A regional Forest Service officials rejected a series of objections to the swap, finding that the approval didn’t violate any federal laws or agency regulations, but conservation groups say they have obtained documents showing that Maribeth Gustafson, the regional forester who reviewed the objections, may have a conflict of interest because she participated in the process leading to the approval. Continue reading “Court showdown likely in Wolf Creek land swap battle”

Wildlife: Are lynx holding their own?

Feds conducting five-year status review

Federal biologists are compiling new information about lynx in the United States as part of a five-year review. Photo courtesy USFWS.

Staff Report

FRISCO — Almost 15 years after listing lynx as a threatened species, the U.S. Fish and Wildlife Service still hasn’t developed a recovery plan for the snow-loving cats, but a required five-year status review currently under way may help the process.

The review is aimed at clarifying the extent, magnitude, and nature of the threats to lynx so that recovery planning can target those specific threats. When lynx were originally listed in 2000, federal biologists said the lack of adequate regulations on public lands was the main threat to the predators. Continue reading “Wildlife: Are lynx holding their own?”

Wildlife: Colorado launches new lynx monitoring effort

A radio-collared lynx in Colorado. Photo courtesy CPW.
A radio-collared lynx in Colorado.
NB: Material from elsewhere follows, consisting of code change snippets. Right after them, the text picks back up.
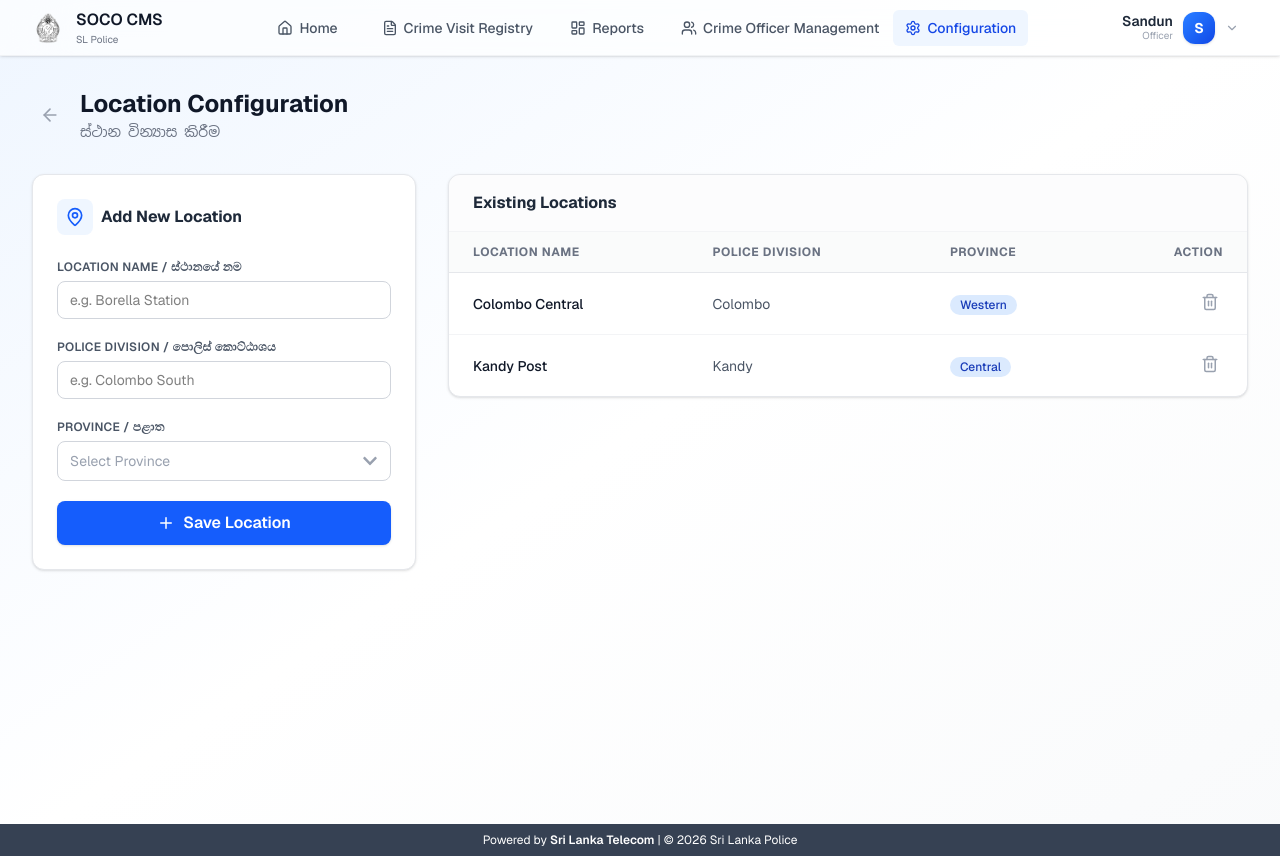
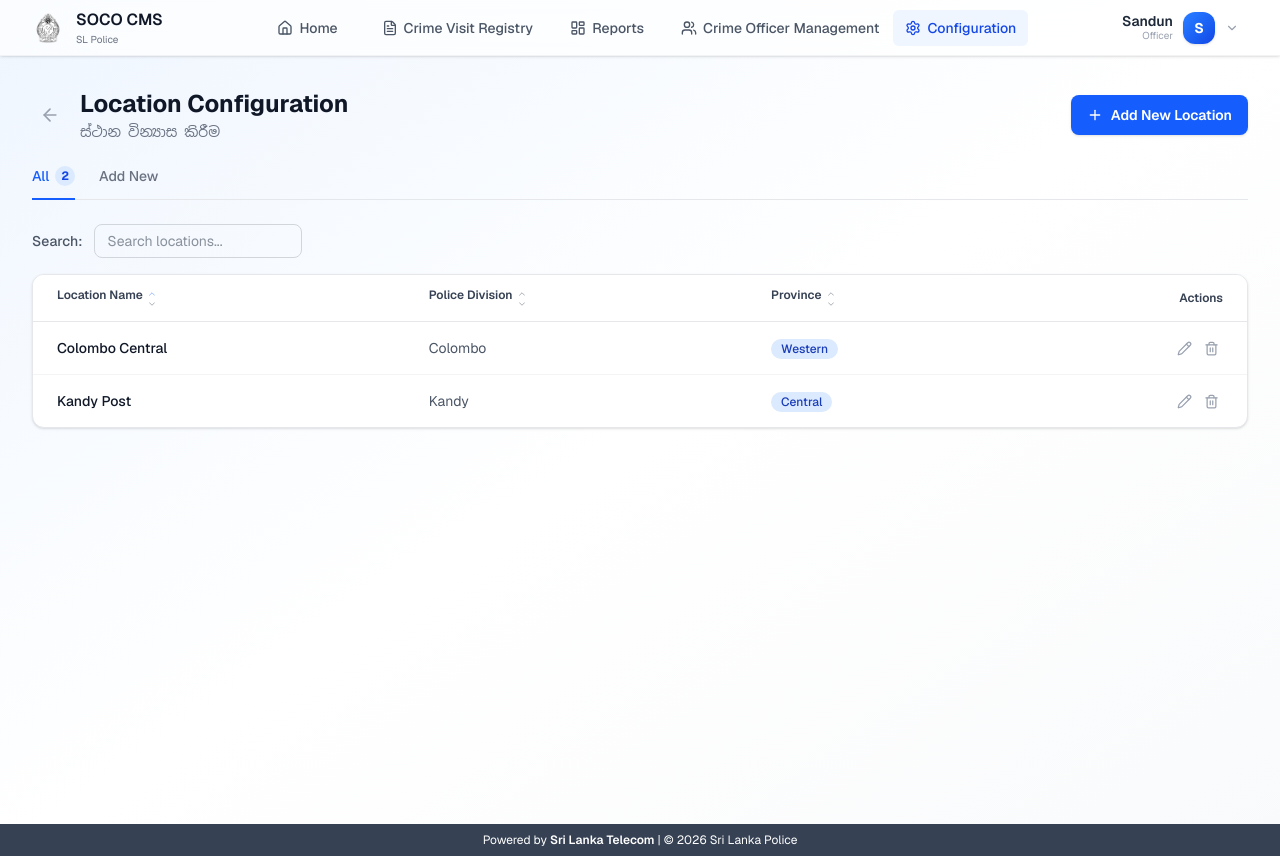
Before and after one commit to SOCO-Development/SOCO-SL-Police, a Next.js app: page /system-config/location in a window 1280 px wide. Built offline with nearby package versions, Linux system fonts and the light colour scheme; sample sign-in values are in the browser's storage.

Commit message:
change the UI design

```diff
--- a/app/system-config/location/page.tsx
+++ b/app/system-config/location/page.tsx
@@ -4,7 +4,15 @@ import { useState } from "react";
 import Link from "next/link";
 import Header from "@/components/layout/Header";
 import Footer from "@/components/layout/Footer";
-import { ArrowLeft, MapPin, Plus, Trash2 } from "lucide-react";
+import {
+  ArrowLeft,
+  Plus,
+  Trash2,
+  ChevronUp,
+  ChevronDown,
+  Pencil,
+  X,
+} from "lucide-react";
 import CustomSelect from "@/components/forms/CustomSelect";
 
 // --- Types ---
@@ -27,7 +35,47 @@ const PROVINCE_OPTIONS = [
   { value: "Western", label: "Western" },
 ];
 
+type SortField = "name" | "division" | "province";
+type SortDir = "asc" | "desc";
+
+function SortIcon({
+  field,
+  sortField,
+  sortDir,
+}: {
+  field: SortField;
+  sortField: SortField;
+  sortDir: SortDir;
+}) {
+  return (
+    <span className="inline-flex flex-col ml-1 opacity-50">
+      <ChevronUp
+        size={10}
+        className={
+          sortField === field && sortDir === "asc"
+            ? "opacity-100 text-blue-600"
+            : ""
+        }
+      />
+      <ChevronDown
+        size={10}
+        className={
+          sortField === field && sortDir === "desc"
+            ? "opacity-100 text-blue-600"
+            : ""
+        }
+      />
+    </span>
+  );
+}
+
 export default function LocationConfigPage() {
+  const [activeTab, setActiveTab] = useState<"all" | "addNew">("all");
+  const [editingId, setEditingId] = useState<string | null>(null);
+  const [search, setSearch] = useState("");
+  const [sortField, setSortField] = useState<SortField>("name");
+  const [sortDir, setSortDir] = useState<SortDir>("asc");
+
   const [locations, setLocations] = useState<LocationEntry[]>([
     {
       id: "1",
@@ -44,17 +92,63 @@ export default function LocationConfigPage() {
     province: "",
   });
 
-  const handleAddLocation = (e: React.FormEvent) => {
+  const handleSort = (field: SortField) => {
+    if (sortField === field) {
+      setSortDir(sortDir === "asc" ? "desc" : "asc");
+    } else {
+      setSortField(field);
+      setSortDir("asc");
+    }
+  };
+
+  const filtered = locations
+    .filter((loc) =>
+      [loc.name, loc.division, loc.province].some((val) =>
+        val.toLowerCase().includes(search.toLowerCase()),
+      ),
+    )
+    .sort((a, b) => {
+      const aVal = a[sortField].toLowerCase();
+      const bVal = b[sortField].toLowerCase();
+      return sortDir === "asc"
+        ? aVal.localeCompare(bVal)
+        : bVal.localeCompare(aVal);
+    });
+
+  const handleSave = (e: React.FormEvent) => {
     e.preventDefault();
     if (!formData.name || !formData.division || !formData.province) return;
-
-    const newEntry: LocationEntry = {
-      id: Math.random().toString(36).substr(2, 9),
-      ...formData,
+    if (editingId) {
+      setLocations(
+        locations.map((loc) =>
+          loc.id === editingId ? { ...loc, ...formData } : loc,
+        ),
+      );
+      setEditingId(null);
+    } else {
+      setLocations([
+        ...locations,
+        { id: Math.random().toString(36).substr(2, 9), ...formData },
+      ]);
+    }
+    setFormData({ name: "", division: "", province: "" });
+    setActiveTab("all");
   };
 
-    setLocations([...locations, newEntry]);
+  const handleEdit = (loc: LocationEntry) => {
+    setEditingId(loc.id);
+    setFormData({
+      name: loc.name,
+      division: loc.division,
+      province: loc.province,
+    });
+    setActiveTab("addNew");
+  };
+
+  const handleCancelEdit = () => {
+    setEditingId(null);
     setFormData({ name: "", division: "", province: "" });
+    setActiveTab("all");
   };
 
   const removeLocation = (id: string) => {
@@ -67,8 +161,9 @@ export default function LocationConfigPage() {
       <div className="flex flex-1 relative z-10 w-full pt-14">
         <main className="flex-1 overflow-x-hidden min-w-0 flex flex-col min-h-screen">
           <div className="w-full px-4 sm:px-6 lg:px-8 py-8 flex-1">
-            {/* Header Section */}
-            <div className="flex items-center gap-3 mb-8">
+            {/* Page Header */}
+            <div className="flex items-center justify-between mb-6">
+              <div className="flex items-center gap-3">
                 <Link
                   href="/system-config"
                   className="p-2 text-gray-400 hover:text-gray-600 hover:bg-gray-100 rounded-lg transition-colors"
@@ -85,130 +180,122 @@ export default function LocationConfigPage() {
                   </p>
                 </div>
               </div>
-
-            <div className="grid grid-cols-1 xl:grid-cols-3 gap-8">
-              {/* --- Left Column: Add New Location Form --- */}
-              <div className="xl:col-span-1">
-                <form
-                  onSubmit={handleAddLocation}
-                  className="bg-white rounded-xl border border-gray-200 shadow-sm p-6 sticky top-24"
+              <button
+                onClick={() => setActiveTab("addNew")}
+                className="flex items-center gap-2 bg-blue-600 hover:bg-blue-700 text-white font-semibold px-4 py-2.5 rounded-lg text-sm transition-colors shadow-sm"
               >
-                  <div className="flex items-center gap-2 mb-6">
-                    <div className="p-2 bg-blue-50 rounded-lg">
-                      <MapPin size={20} className="text-blue-600" />
-                    </div>
-                    <h3 className="font-bold text-gray-800">
+                <Plus size={16} />
                 Add New Location
-                    </h3>
+              </button>
             </div>
 
-                  <div className="space-y-5">
+            <div className="flex items-center gap-6 border-b border-gray-200 mb-6">
+              <button
+                onClick={() => setActiveTab("all")}
+                className={`pb-3 text-sm font-medium flex items-center gap-1.5 border-b-2 -mb-px transition-colors ${
+                  activeTab === "all"
+                    ? "border-blue-600 text-blue-600"
+                    : "border-transparent text-gray-500 hover:text-gray-700"
+                }`}
+              >
+                All
+                <span className="inline-flex items-center justify-center w-5 h-5 rounded-full bg-blue-100 text-blue-700 text-xs font-bold">
+                  {locations.length}
+                </span>
+              </button>
+              <button
+                onClick={() => setActiveTab("addNew")}
+                className={`pb-3 text-sm font-medium border-b-2 -mb-px transition-colors ${
+                  activeTab === "addNew"
+                    ? "border-blue-600 text-blue-600"
+                    : "border-transparent text-gray-500 hover:text-gray-700"
+                }`}
+              >
+                Add New
+              </button>
+            </div>
+
+            {activeTab === "all" && (
               <div>
-                      <label className="block text-xs font-semibold text-gray-600 mb-1.5 uppercase tracking-wide">
-                        Location Name / ස්ථානයේ නම
+                {/* Search */}
+                <div className="flex items-center gap-3 mb-4">
+                  <label className="text-sm font-medium text-gray-600">
+                    Search:
                   </label>
                   <input
                     type="text"
-                        value={formData.name}
-                        onChange={(e) =>
-                          setFormData({ ...formData, name: e.target.value })
-                        }
-                        placeholder="e.g. Borella Station"
-                        className="w-full px-3 py-2 text-sm border border-gray-300 rounded-lg text-black focus:ring-2 focus:ring-blue-200 focus:outline-none"
+                    value={search}
+                    onChange={(e) => setSearch(e.target.value)}
+                    placeholder="Search locations..."
+                    className="px-3 py-1.5 text-sm border border-gray-300 rounded-lg focus:ring-2 focus:ring-blue-200 focus:outline-none w-52 text-gray-800"
                   />
                 </div>
 
-                    <div>
-                      <label className="block text-xs font-semibold text-gray-600 mb-1.5 uppercase tracking-wide">
-                        Police Division / පොලිස් කොට්ඨාශය
-                      </label>
-                      <input
-                        type="text"
-                        value={formData.division}
-                        onChange={(e) =>
-                          setFormData({ ...formData, division: e.target.value })
-                        }
-                        placeholder="e.g. Colombo South"
-                        className="w-full px-3 py-2 text-sm border border-gray-300 rounded-lg text-black focus:ring-2 focus:ring-blue-200 focus:outline-none"
-                      />
-                    </div>
-
-                    <div>
-                      <label className="block text-xs font-semibold text-gray-600 mb-1.5 uppercase tracking-wide">
-                        Province / පළාත
-                      </label>
-                      <CustomSelect
-                        value={formData.province}
-                        options={PROVINCE_OPTIONS}
-                        onChange={(val) =>
-                          setFormData({ ...formData, province: val })
-                        }
-                        placeholder="Select Province"
-                      />
-                    </div>
-
-                    <button
-                      type="submit"
-                      className="w-full mt-4 bg-blue-600 hover:bg-blue-700 text-white font-semibold py-2.5 rounded-lg flex items-center justify-center gap-2 transition-colors shadow-sm"
-                    >
-                      <Plus size={18} />
-                      Save Location
-                    </button>
-                  </div>
-                </form>
-              </div>
-
-              {/* --- Right Column: View Locations Table --- */}
-              <div className="xl:col-span-2">
                 <div className="bg-white rounded-xl border border-gray-200 shadow-sm overflow-hidden">
-                  <div className="px-6 py-4 border-b border-gray-100 bg-gray-50/50">
-                    <h3 className="font-bold text-gray-800">
-                      Existing Locations
-                    </h3>
-                  </div>
                   <div className="overflow-x-auto">
                     <table className="w-full text-left">
                       <thead>
-                        <tr className="bg-gray-50/80 border-b border-gray-200">
-                          <th className="px-6 py-3 text-xs font-bold text-gray-500 uppercase tracking-wider">
-                            Location Name
+                        <tr className="border-b border-gray-200 bg-white">
+                          {(
+                            [
+                              { label: "Location Name", field: "name" },
+                              { label: "Police Division", field: "division" },
+                              { label: "Province", field: "province" },
+                            ] as { label: string; field: SortField }[]
+                          ).map(({ label, field }) => (
+                            <th
+                              key={field}
+                              className="px-6 py-3 text-xs font-semibold text-gray-700 cursor-pointer select-none whitespace-nowrap"
+                              onClick={() => handleSort(field)}
+                            >
+                              {label}
+                              <SortIcon
+                                field={field}
+                                sortField={sortField}
+                                sortDir={sortDir}
+                              />
                             </th>
-                          <th className="px-6 py-3 text-xs font-bold text-gray-500 uppercase tracking-wider">
-                            Police Division
-                          </th>
-                          <th className="px-6 py-3 text-xs font-bold text-gray-500 uppercase tracking-wider">
-                            Province
-                          </th>
-                          <th className="px-6 py-3 text-right text-xs font-bold text-gray-500 uppercase tracking-wider">
-                            Action
+                          ))}
+                          <th className="px-6 py-3 text-right text-xs font-semibold text-gray-700">
+                            Actions
                           </th>
                         </tr>
                       </thead>
                       <tbody className="divide-y divide-gray-100">
-                        {locations.length > 0 ? (
-                          locations.map((loc) => (
+                        {filtered.length > 0 ? (
+                          filtered.map((loc) => (
                             <tr
                               key={loc.id}
-                              className="hover:bg-gray-50/50 transition-colors"
+                              className="hover:bg-gray-50/60 transition-colors"
                             >
-                              <td className="px-6 py-4 text-sm font-medium text-gray-900">
+                              <td className="px-6 py-3.5 text-sm font-medium text-gray-900">
                                 {loc.name}
                               </td>
-                              <td className="px-6 py-4 text-sm text-gray-600">
+                              <td className="px-6 py-3.5 text-sm text-gray-600">
                                 {loc.division}
                               </td>
-                              <td className="px-6 py-4">
+                              <td className="px-6 py-3.5">
                                 <span className="inline-flex items-center px-2.5 py-0.5 rounded-full text-xs font-medium bg-blue-100 text-blue-800">
                                   {loc.province}
                                 </span>
                               </td>
-                              <td className="px-6 py-4 text-right">
+                              <td className="px-6 py-3.5 text-right">
+                                <div className="flex items-center justify-end gap-1">
+                                  <button
+                                    onClick={() => handleEdit(loc)}
+                                    className="text-gray-400 hover:text-blue-600 transition-colors p-1"
+                                    title="Edit"
+                                  >
+                                    <Pencil size={15} />
+                                  </button>
                                   <button
                                     onClick={() => removeLocation(loc.id)}
                                     className="text-gray-400 hover:text-red-600 transition-colors p-1"
+                                    title="Delete"
                                   >
-                                  <Trash2 size={18} />
+                                    <Trash2 size={15} />
                                   </button>
+                                </div>
                               </td>
                             </tr>
                           ))
@@ -227,7 +314,93 @@ export default function LocationConfigPage() {
                   </div>
                 </div>
               </div>
+            )}
+
+            {activeTab === "addNew" && (
+              <form onSubmit={handleSave}>
+                <div className="bg-white rounded-xl border border-gray-200 shadow-sm p-6 mb-4">
+                  <h3 className="text-base font-bold text-gray-800 mb-1">
+                    {editingId ? "Edit Location" : "Add New Location"}
+                  </h3>
+                  <p className="text-sm text-gray-500 mb-6">
+                    {editingId
+                      ? "Update the location details below."
+                      : "Enter location details to register a new SOCO station."}
+                  </p>
+
+                  <div className="border border-gray-200 rounded-xl p-5">
+                    <p className="text-xs font-bold text-gray-500 uppercase tracking-widest mb-4">
+                      Location Details
+                    </p>
+                    <div className="grid grid-cols-1 sm:grid-cols-2 gap-4">
+                      <div>
+                        <label className="block text-xs font-medium text-gray-700 mb-1">
+                          Location Name / ස්ථානයේ නම{" "}
+                          <span className="text-red-500">*</span>
+                        </label>
+                        <input
+                          type="text"
+                          value={formData.name}
+                          onChange={(e) =>
+                            setFormData({ ...formData, name: e.target.value })
+                          }
+                          placeholder="e.g. Borella Station"
+                          className="w-full px-3 py-2 text-sm border border-gray-300 rounded-lg text-gray-800 focus:ring-2 focus:ring-blue-200 focus:outline-none"
+                        />
                       </div>
+                      <div>
+                        <label className="block text-xs font-medium text-gray-700 mb-1">
+                          Police Division / පොලිස් කොට්ඨාශය{" "}
+                          <span className="text-red-500">*</span>
+                        </label>
+                        <input
+                          type="text"
+                          value={formData.division}
+                          onChange={(e) =>
+                            setFormData({
+                              ...formData,
+                              division: e.target.value,
+                            })
+                          }
+                          placeholder="e.g. Colombo South"
+                          className="w-full px-3 py-2 text-sm border border-gray-300 rounded-lg text-gray-800 focus:ring-2 focus:ring-blue-200 focus:outline-none"
+                        />
+                      </div>
+                      <div className="sm:col-span-2">
+                        <label className="block text-xs font-medium text-gray-700 mb-1">
+                          Province / පළාත{" "}
+                          <span className="text-red-500">*</span>
+                        </label>
+                        <CustomSelect
+                          value={formData.province}
+                          options={PROVINCE_OPTIONS}
+                          onChange={(val) =>
+                            setFormData({ ...formData, province: val })
+                          }
+                          placeholder="Select Province"
+                        />
+                      </div>
+                    </div>
+                  </div>
+                </div>
+
+                <div className="flex justify-end gap-3">
+                  <button
+                    type="button"
+                    onClick={handleCancelEdit}
+                    className="px-5 py-2.5 text-sm font-semibold text-gray-700 bg-white border border-gray-300 rounded-lg hover:bg-gray-50 transition-colors"
+                  >
+                    {editingId ? "Cancel" : "Reset"}
+                  </button>
+                  <button
+                    type="submit"
+                    className="px-5 py-2.5 text-sm font-semibold text-white bg-green-600 hover:bg-green-700 rounded-lg transition-colors shadow-sm"
+                  >
+                    {editingId ? "Update Location" : "Save Location"}
+                  </button>
+                </div>
+              </form>
+            )}
           </div>
           <Footer />
         </main>
```
Lines whose indentation alone changed are shown as unchanged.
Photo courtesy CPW.

SW Colorado field project will assess habitat occupancy, population trends

Staff Report

FRISCO — Colorado biologists have launched an ambitious monitoring program aimed at learning whether the state’s population of reintroduced and native-born lynx is holding steady.

The monitoring will cover more than 5,000 miles in the San Juan Mountains in southwest Colorado, including six wilderness areas: Weminuche, Uncompahgre, Lizard Head, Powderhorn, La Garita Mount Sneffels, and South San Juan. Continue reading “Wildlife: Colorado launches new lynx monitoring effort”

Wildlife advocates say new Maine trapping plan is a bad deal for threatened Canada lynx

13 lynx have been caught in traps the past month; activists say more oversight is needed to protect federally listed cats

lynx, Lynx lynx, by Erwin & Peggy Bauer, no date, 11437, 101.7.01
A lynx on the prowl in the forest. Photo courtesy USFWS.

Staff Report

FRISCO — A new trapping plan approved by state and federal officials in Maine doesn’t do enough to protect endangered lynx, according to wildlife advocates. Instead of relying on reports from trappers in the field, activists said they want to see more active enforcement and inspections of trapping operations.

The plan, part of the state’s predator control program, was approved less than a month into the state’s trapping season, during which 13 lynx have already been reported captured. All the cats were released alive, but two required veterinary treatment for injured toes. A previous study of radio-collared lynx in Maine showed that after being caught by trappers, only three of six lynx survived a month. Continue reading “Wildlife advocates say new Maine trapping plan is a bad deal for threatened Canada lynx”